START Exercise input

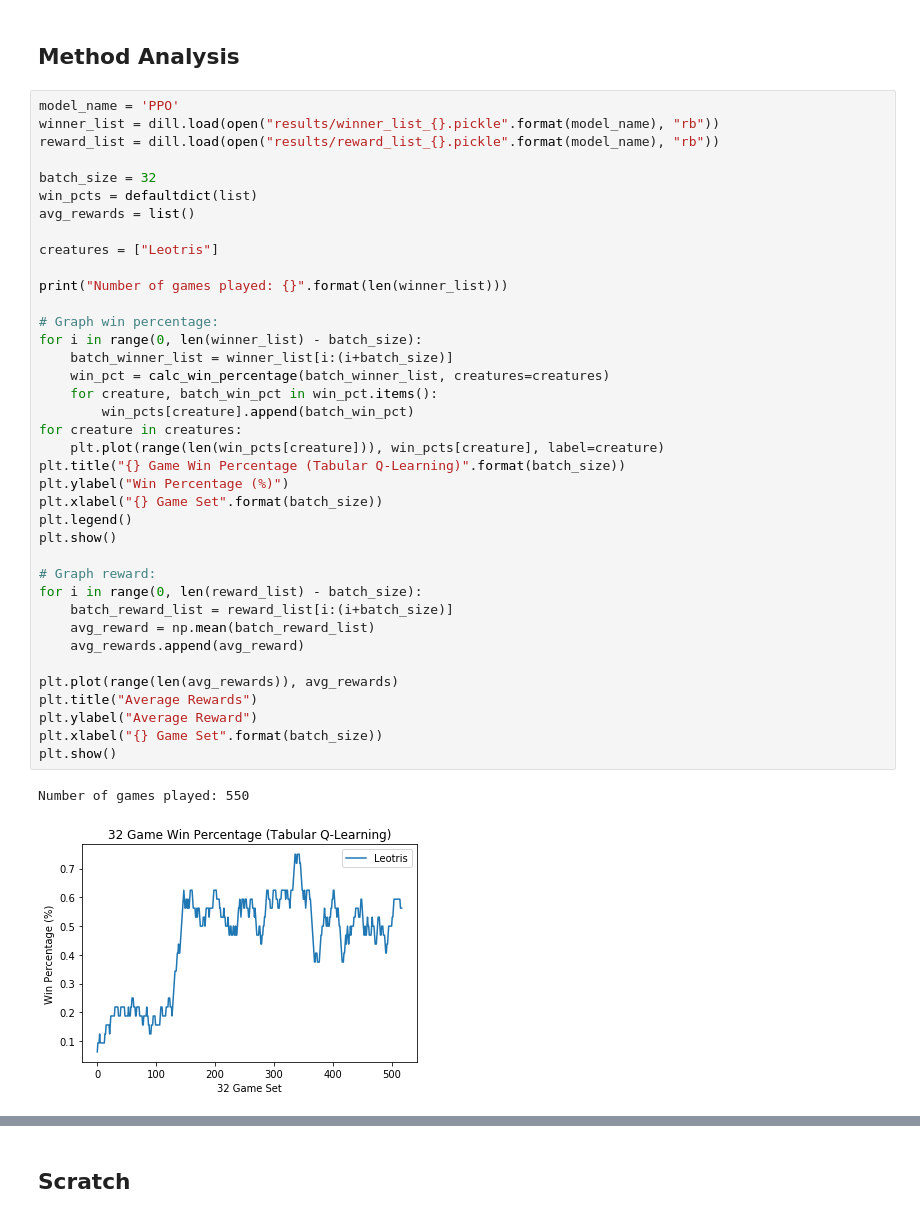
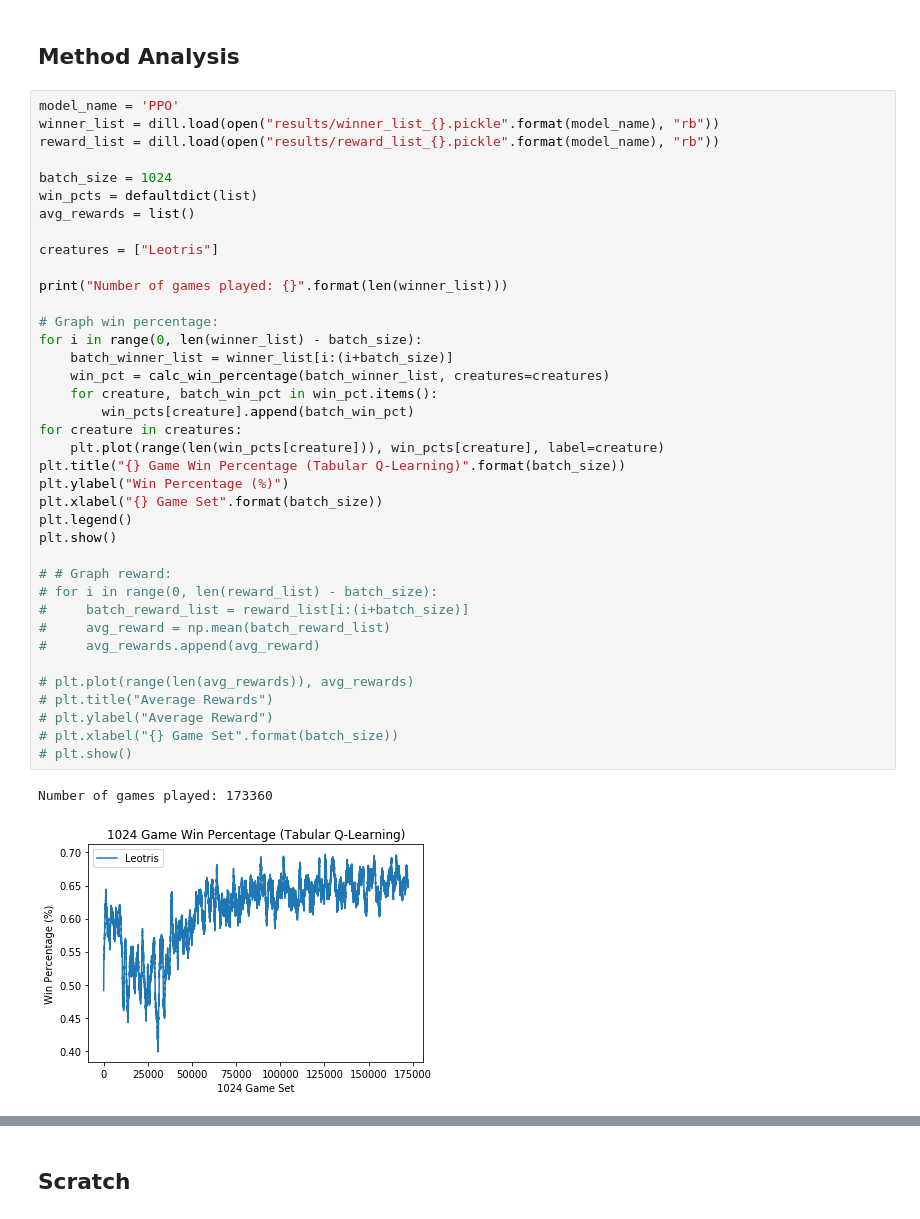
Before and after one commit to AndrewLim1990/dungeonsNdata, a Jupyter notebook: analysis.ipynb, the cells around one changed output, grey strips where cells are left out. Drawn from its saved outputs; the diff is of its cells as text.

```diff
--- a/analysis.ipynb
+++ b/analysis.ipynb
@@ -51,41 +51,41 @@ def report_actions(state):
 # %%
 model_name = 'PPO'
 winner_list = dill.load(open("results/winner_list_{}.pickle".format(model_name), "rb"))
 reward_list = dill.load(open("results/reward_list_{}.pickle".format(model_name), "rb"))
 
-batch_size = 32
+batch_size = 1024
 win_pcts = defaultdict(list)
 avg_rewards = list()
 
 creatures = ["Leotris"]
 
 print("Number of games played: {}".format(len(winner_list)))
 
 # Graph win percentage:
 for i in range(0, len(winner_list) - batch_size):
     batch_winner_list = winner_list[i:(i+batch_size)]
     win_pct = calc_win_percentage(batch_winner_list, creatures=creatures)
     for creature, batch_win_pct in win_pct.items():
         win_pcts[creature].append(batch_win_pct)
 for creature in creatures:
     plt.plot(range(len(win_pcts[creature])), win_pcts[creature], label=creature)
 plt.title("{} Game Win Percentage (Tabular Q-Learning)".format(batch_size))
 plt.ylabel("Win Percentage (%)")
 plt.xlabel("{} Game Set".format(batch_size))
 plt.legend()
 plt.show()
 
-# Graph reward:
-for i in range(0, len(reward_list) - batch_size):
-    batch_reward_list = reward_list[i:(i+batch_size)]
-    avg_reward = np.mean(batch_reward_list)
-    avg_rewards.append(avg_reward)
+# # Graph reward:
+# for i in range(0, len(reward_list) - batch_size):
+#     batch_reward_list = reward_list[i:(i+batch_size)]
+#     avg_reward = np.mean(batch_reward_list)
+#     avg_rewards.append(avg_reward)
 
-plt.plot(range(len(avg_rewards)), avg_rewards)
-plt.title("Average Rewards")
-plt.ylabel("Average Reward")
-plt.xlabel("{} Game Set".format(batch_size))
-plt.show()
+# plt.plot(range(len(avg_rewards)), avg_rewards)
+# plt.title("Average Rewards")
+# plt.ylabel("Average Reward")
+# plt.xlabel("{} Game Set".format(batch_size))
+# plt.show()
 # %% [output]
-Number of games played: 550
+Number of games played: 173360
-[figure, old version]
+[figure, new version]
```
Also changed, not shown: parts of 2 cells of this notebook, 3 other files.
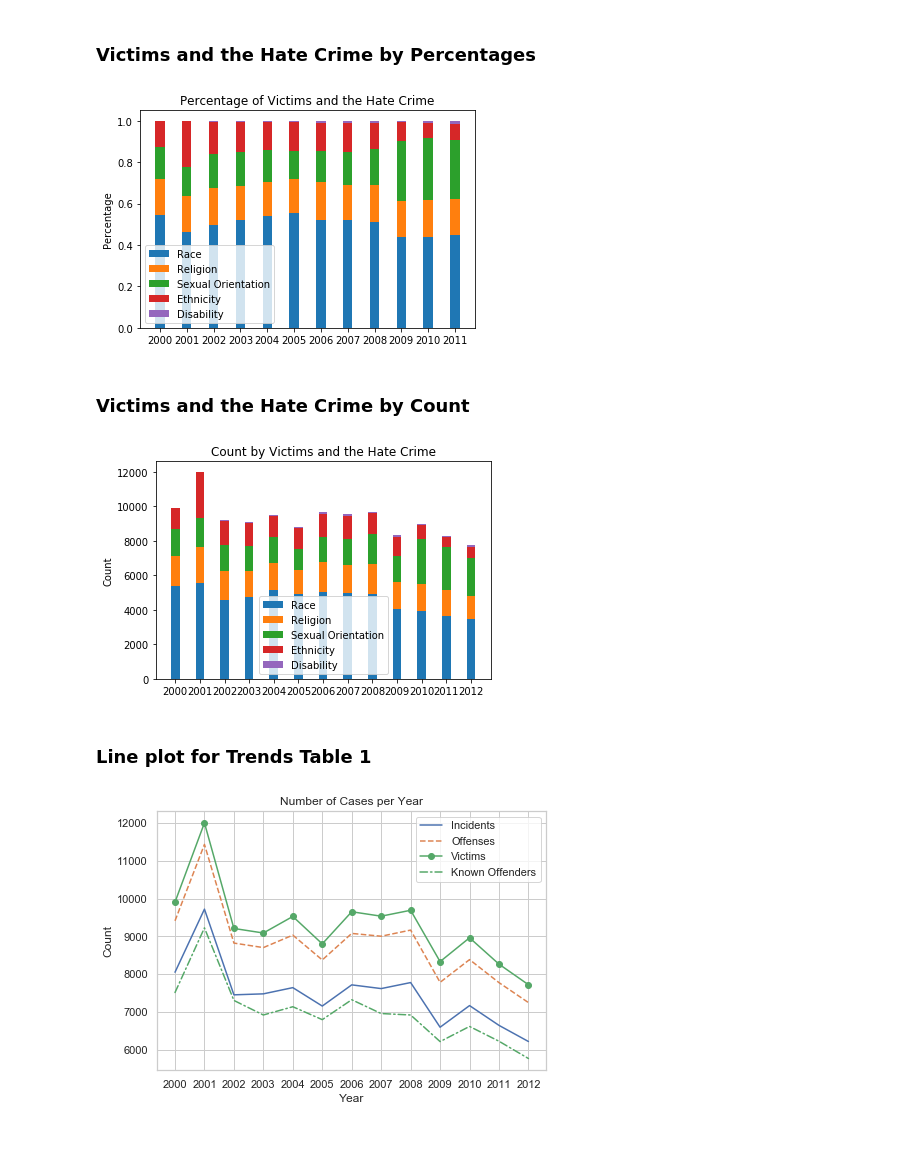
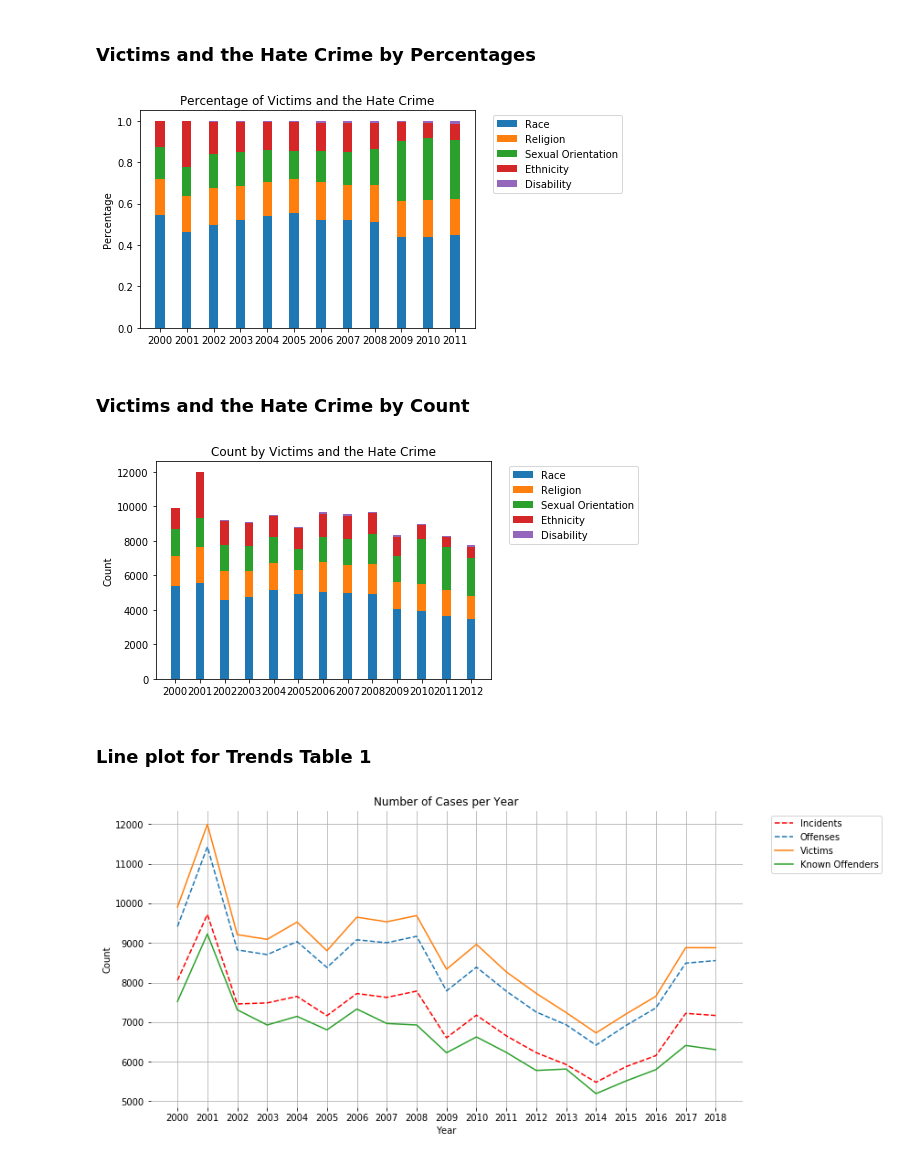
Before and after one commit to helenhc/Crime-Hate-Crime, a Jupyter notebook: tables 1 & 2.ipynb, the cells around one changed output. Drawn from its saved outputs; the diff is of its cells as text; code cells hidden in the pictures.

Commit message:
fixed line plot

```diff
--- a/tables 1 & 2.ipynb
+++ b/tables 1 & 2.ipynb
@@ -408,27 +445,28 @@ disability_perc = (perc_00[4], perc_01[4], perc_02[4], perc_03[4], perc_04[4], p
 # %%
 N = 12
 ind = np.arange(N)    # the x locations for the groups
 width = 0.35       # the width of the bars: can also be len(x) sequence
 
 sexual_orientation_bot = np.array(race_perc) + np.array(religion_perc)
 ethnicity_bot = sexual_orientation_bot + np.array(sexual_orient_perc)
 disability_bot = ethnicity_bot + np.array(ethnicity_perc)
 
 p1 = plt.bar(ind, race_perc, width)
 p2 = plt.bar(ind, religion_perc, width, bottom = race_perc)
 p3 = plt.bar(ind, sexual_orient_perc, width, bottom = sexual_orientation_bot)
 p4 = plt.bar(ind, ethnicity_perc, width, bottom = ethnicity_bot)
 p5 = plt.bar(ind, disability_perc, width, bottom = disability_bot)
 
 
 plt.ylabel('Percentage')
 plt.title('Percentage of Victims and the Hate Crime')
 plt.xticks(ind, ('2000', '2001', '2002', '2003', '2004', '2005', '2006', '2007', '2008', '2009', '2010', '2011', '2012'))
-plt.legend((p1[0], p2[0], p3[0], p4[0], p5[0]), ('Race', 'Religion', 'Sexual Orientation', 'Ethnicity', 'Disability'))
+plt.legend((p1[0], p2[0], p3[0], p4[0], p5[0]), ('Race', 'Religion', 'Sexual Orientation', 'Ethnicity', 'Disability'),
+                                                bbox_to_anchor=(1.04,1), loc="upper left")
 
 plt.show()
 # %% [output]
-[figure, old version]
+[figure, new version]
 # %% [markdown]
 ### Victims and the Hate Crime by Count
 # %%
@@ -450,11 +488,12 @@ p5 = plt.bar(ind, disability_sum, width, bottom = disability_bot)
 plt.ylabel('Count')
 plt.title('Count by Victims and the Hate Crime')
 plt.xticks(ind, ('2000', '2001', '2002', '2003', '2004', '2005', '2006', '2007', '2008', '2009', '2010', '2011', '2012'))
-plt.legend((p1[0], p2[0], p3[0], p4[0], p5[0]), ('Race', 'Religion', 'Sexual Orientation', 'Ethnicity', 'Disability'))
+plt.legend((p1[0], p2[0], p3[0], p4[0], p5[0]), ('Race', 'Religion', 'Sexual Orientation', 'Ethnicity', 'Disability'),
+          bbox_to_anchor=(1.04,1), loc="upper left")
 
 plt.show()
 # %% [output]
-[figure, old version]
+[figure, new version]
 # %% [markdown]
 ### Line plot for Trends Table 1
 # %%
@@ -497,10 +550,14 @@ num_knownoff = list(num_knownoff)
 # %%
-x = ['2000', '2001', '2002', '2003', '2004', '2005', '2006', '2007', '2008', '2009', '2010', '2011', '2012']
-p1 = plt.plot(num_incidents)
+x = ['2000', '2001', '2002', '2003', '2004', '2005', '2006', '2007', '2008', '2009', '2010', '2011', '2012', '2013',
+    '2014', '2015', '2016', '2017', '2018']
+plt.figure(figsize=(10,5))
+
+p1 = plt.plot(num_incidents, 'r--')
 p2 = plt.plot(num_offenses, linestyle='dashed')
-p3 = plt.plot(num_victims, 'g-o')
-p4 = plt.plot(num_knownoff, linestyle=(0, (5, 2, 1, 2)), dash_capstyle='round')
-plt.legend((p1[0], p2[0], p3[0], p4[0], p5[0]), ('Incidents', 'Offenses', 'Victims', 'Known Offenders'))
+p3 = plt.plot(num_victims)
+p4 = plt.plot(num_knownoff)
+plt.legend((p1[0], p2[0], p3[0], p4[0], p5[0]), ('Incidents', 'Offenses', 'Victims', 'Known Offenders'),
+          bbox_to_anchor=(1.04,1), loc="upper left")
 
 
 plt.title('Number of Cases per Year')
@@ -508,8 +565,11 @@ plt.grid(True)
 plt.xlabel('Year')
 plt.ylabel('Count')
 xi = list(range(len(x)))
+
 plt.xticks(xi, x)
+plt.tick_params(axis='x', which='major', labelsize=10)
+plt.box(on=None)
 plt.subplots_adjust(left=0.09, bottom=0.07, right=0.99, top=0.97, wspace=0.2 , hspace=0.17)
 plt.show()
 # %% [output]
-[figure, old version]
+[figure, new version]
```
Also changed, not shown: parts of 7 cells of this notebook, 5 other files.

END Exercise input

◆ Aim of the exercise ◆
Give back every record above word for word; the pictures have no place in it.

◆ Result ◆
Before and after one commit to AndrewLim1990/dungeonsNdata, a Jupyter notebook: analysis.ipynb, the cells around one changed output, grey strips where cells are left out. Drawn from its saved outputs; the diff is of its cells as text.

```diff
--- a/analysis.ipynb
+++ b/analysis.ipynb
@@ -51,41 +51,41 @@ def report_actions(state):
 # %%
 model_name = 'PPO'
 winner_list = dill.load(open("results/winner_list_{}.pickle".format(model_name), "rb"))
 reward_list = dill.load(open("results/reward_list_{}.pickle".format(model_name), "rb"))
 
-batch_size = 32
+batch_size = 1024
 win_pcts = defaultdict(list)
 avg_rewards = list()
 
 creatures = ["Leotris"]
 
 print("Number of games played: {}".format(len(winner_list)))
 
 # Graph win percentage:
 for i in range(0, len(winner_list) - batch_size):
     batch_winner_list = winner_list[i:(i+batch_size)]
     win_pct = calc_win_percentage(batch_winner_list, creatures=creatures)
     for creature, batch_win_pct in win_pct.items():
         win_pcts[creature].append(batch_win_pct)
 for creature in creatures:
     plt.plot(range(len(win_pcts[creature])), win_pcts[creature], label=creature)
 plt.title("{} Game Win Percentage (Tabular Q-Learning)".format(batch_size))
 plt.ylabel("Win Percentage (%)")
 plt.xlabel("{} Game Set".format(batch_size))
 plt.legend()
 plt.show()
 
-# Graph reward:
-for i in range(0, len(reward_list) - batch_size):
-    batch_reward_list = reward_list[i:(i+batch_size)]
-    avg_reward = np.mean(batch_reward_list)
-    avg_rewards.append(avg_reward)
+# # Graph reward:
+# for i in range(0, len(reward_list) - batch_size):
+#     batch_reward_list = reward_list[i:(i+batch_size)]
+#     avg_reward = np.mean(batch_reward_list)
+#     avg_rewards.append(avg_reward)
 
-plt.plot(range(len(avg_rewards)), avg_rewards)
-plt.title("Average Rewards")
-plt.ylabel("Average Reward")
-plt.xlabel("{} Game Set".format(batch_size))
-plt.show()
+# plt.plot(range(len(avg_rewards)), avg_rewards)
+# plt.title("Average Rewards")
+# plt.ylabel("Average Reward")
+# plt.xlabel("{} Game Set".format(batch_size))
+# plt.show()
 # %% [output]
-Number of games played: 550
+Number of games played: 173360
-[figure, old version]
+[figure, new version]
```
Also changed, not shown: parts of 2 cells of this notebook, 3 other files.
Before and after one commit to helenhc/Crime-Hate-Crime, a Jupyter notebook: tables 1 & 2.ipynb, the cells around one changed output. Drawn from its saved outputs; the diff is of its cells as text; code cells hidden in the pictures.

Commit message:
fixed line plot

```diff
--- a/tables 1 & 2.ipynb
+++ b/tables 1 & 2.ipynb
@@ -408,27 +445,28 @@ disability_perc = (perc_00[4], perc_01[4], perc_02[4], perc_03[4], perc_04[4], p
 # %%
 N = 12
 ind = np.arange(N)    # the x locations for the groups
 width = 0.35       # the width of the bars: can also be len(x) sequence
 
 sexual_orientation_bot = np.array(race_perc) + np.array(religion_perc)
 ethnicity_bot = sexual_orientation_bot + np.array(sexual_orient_perc)
 disability_bot = ethnicity_bot + np.array(ethnicity_perc)
 
 p1 = plt.bar(ind, race_perc, width)
 p2 = plt.bar(ind, religion_perc, width, bottom = race_perc)
 p3 = plt.bar(ind, sexual_orient_perc, width, bottom = sexual_orientation_bot)
 p4 = plt.bar(ind, ethnicity_perc, width, bottom = ethnicity_bot)
 p5 = plt.bar(ind, disability_perc, width, bottom = disability_bot)
 
 
 plt.ylabel('Percentage')
 plt.title('Percentage of Victims and the Hate Crime')
 plt.xticks(ind, ('2000', '2001', '2002', '2003', '2004', '2005', '2006', '2007', '2008', '2009', '2010', '2011', '2012'))
-plt.legend((p1[0], p2[0], p3[0], p4[0], p5[0]), ('Race', 'Religion', 'Sexual Orientation', 'Ethnicity', 'Disability'))
+plt.legend((p1[0], p2[0], p3[0], p4[0], p5[0]), ('Race', 'Religion', 'Sexual Orientation', 'Ethnicity', 'Disability'),
+                                                bbox_to_anchor=(1.04,1), loc="upper left")
 
 plt.show()
 # %% [output]
-[figure, old version]
+[figure, new version]
 # %% [markdown]
 ### Victims and the Hate Crime by Count
 # %%
@@ -450,11 +488,12 @@ p5 = plt.bar(ind, disability_sum, width, bottom = disability_bot)
 plt.ylabel('Count')
 plt.title('Count by Victims and the Hate Crime')
 plt.xticks(ind, ('2000', '2001', '2002', '2003', '2004', '2005', '2006', '2007', '2008', '2009', '2010', '2011', '2012'))
-plt.legend((p1[0], p2[0], p3[0], p4[0], p5[0]), ('Race', 'Religion', 'Sexual Orientation', 'Ethnicity', 'Disability'))
+plt.legend((p1[0], p2[0], p3[0], p4[0], p5[0]), ('Race', 'Religion', 'Sexual Orientation', 'Ethnicity', 'Disability'),
+          bbox_to_anchor=(1.04,1), loc="upper left")
 
 plt.show()
 # %% [output]
-[figure, old version]
+[figure, new version]
 # %% [markdown]
 ### Line plot for Trends Table 1
 # %%
@@ -497,10 +550,14 @@ num_knownoff = list(num_knownoff)
 # %%
-x = ['2000', '2001', '2002', '2003', '2004', '2005', '2006', '2007', '2008', '2009', '2010', '2011', '2012']
-p1 = plt.plot(num_incidents)
+x = ['2000', '2001', '2002', '2003', '2004', '2005', '2006', '2007', '2008', '2009', '2010', '2011', '2012', '2013',
+    '2014', '2015', '2016', '2017', '2018']
+plt.figure(figsize=(10,5))
+
+p1 = plt.plot(num_incidents, 'r--')
 p2 = plt.plot(num_offenses, linestyle='dashed')
-p3 = plt.plot(num_victims, 'g-o')
-p4 = plt.plot(num_knownoff, linestyle=(0, (5, 2, 1, 2)), dash_capstyle='round')
-plt.legend((p1[0], p2[0], p3[0], p4[0], p5[0]), ('Incidents', 'Offenses', 'Victims', 'Known Offenders'))
+p3 = plt.plot(num_victims)
+p4 = plt.plot(num_knownoff)
+plt.legend((p1[0], p2[0], p3[0], p4[0], p5[0]), ('Incidents', 'Offenses', 'Victims', 'Known Offenders'),
+          bbox_to_anchor=(1.04,1), loc="upper left")
 
 
 plt.title('Number of Cases per Year')
@@ -508,8 +565,11 @@ plt.grid(True)
 plt.xlabel('Year')
 plt.ylabel('Count')
 xi = list(range(len(x)))
+
 plt.xticks(xi, x)
+plt.tick_params(axis='x', which='major', labelsize=10)
+plt.box(on=None)
 plt.subplots_adjust(left=0.09, bottom=0.07, right=0.99, top=0.97, wspace=0.2 , hspace=0.17)
 plt.show()
 # %% [output]
-[figure, old version]
+[figure, new version]
```
Also changed, not shown: parts of 7 cells of this notebook, 5 other files.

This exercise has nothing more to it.